My only complaint about the hardware has been spoken elsewhere: using MicroUSB seems like a bad choice by Flir. Just seems like it’ll break at some point. Also, interestingly, on the Mac (10.10.3), when you plug the unit in, it mounts the internal memory as a memory card. But trying to eject it, it just remounts 5 seconds later. =/ Interestingly, you can change the camera to UVC mode (which allows it to be used like a webcam over USB), but that seems to kill the ability to pull images off of it. Also interestingly, the Flir tools for the Mac (Version 2.1 off the Mac App Store) don’t see the camera at all (this could be due to the “upgrade”). The Windows version works fine.
Another odd thing was charging. I thought the unit wasn’t charging with a normal USB charger, but it turns out if the unit is “off” (or rather, in it’s “sleep” state), it doesn’t show the charging icon unless you press the select button on it.
I also bought the soft case for the unit, as the default Pelican style case is obnoxiously huge for the unit. I’d rather grab it, my Fluke DMM, and go… with the default hard case, that’s nearly impossible and still having a hand free. Further, the EX series is already rugged. No reason to throw it in a case that could probably take a 10M drop. Maybe if I was flying around the country with it and wanted to check it. Guessing the case choice was made by the same group that designs FLIR’s military style which needs the rugged cases. I have no idea.

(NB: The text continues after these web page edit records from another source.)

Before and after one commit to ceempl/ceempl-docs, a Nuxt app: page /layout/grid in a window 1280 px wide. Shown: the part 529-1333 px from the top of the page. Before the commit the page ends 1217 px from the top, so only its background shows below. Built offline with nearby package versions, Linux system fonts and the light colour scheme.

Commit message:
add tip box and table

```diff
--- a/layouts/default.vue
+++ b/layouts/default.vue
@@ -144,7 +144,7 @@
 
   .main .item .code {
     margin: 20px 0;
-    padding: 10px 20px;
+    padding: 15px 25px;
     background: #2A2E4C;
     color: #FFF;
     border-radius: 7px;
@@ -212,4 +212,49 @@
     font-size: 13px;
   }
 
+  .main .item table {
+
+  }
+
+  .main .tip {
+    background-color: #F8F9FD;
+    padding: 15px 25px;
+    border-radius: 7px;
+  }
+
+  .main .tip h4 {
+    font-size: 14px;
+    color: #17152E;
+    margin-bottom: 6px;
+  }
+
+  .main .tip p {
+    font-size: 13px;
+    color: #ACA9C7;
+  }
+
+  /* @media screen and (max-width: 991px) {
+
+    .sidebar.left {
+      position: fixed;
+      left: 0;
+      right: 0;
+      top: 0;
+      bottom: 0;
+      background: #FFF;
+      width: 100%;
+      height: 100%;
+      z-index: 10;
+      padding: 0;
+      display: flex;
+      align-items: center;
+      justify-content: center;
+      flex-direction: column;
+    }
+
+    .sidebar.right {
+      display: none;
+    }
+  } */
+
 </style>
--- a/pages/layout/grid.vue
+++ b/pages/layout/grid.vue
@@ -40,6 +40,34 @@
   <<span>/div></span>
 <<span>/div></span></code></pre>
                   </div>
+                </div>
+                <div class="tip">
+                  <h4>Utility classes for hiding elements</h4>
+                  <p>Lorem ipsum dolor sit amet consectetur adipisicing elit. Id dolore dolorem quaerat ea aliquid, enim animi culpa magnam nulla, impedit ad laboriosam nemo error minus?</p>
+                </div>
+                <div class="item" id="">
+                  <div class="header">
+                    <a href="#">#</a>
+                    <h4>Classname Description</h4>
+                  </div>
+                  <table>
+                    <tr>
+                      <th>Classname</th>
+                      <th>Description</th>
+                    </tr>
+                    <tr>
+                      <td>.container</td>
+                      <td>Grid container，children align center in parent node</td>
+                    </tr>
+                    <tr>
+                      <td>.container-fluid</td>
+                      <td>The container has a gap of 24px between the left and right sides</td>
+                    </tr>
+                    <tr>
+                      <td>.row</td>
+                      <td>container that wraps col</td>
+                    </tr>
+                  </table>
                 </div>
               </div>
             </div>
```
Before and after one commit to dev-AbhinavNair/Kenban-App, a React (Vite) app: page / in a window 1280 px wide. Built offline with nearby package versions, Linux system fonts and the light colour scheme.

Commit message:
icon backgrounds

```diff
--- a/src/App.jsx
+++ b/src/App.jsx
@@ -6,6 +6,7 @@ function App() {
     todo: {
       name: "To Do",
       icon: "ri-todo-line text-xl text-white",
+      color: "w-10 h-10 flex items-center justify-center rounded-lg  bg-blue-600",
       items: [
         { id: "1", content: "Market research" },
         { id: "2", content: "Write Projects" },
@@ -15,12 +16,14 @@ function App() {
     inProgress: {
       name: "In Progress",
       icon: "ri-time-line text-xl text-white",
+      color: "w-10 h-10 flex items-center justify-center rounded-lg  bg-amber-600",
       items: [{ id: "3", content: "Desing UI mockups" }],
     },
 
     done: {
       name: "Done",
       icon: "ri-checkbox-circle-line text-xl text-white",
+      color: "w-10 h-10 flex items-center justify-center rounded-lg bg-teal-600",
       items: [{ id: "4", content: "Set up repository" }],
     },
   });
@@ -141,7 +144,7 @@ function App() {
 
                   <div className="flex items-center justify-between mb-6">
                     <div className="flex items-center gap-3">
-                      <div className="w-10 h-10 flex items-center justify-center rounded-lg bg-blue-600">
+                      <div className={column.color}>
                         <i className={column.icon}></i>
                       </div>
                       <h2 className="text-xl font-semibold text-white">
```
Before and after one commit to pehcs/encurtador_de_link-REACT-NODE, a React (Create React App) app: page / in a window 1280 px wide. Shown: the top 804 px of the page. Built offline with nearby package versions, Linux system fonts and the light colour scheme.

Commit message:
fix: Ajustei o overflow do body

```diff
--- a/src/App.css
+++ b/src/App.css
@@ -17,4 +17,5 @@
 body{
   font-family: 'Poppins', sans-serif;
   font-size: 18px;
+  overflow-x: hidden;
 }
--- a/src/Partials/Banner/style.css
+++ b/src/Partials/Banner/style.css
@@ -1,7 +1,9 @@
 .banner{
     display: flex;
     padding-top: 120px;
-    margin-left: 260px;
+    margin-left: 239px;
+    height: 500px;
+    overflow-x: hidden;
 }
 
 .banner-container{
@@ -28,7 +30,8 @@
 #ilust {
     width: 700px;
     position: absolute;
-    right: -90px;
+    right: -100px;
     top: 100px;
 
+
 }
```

Overall, I love (LOVE) the unit. And coworkers have been drooling over it a bit as well. I expect I’ll be doing insulation audits on their houses at some point. One professor is wanting to know how it works for seeing people in the dark (I’m sure he’s thinking something related to Sasquatch). =)
- I say that because the unit had firmware 1.19.8, which is supremely hackable, and goes on eBay now for at least a $500 premium [↩]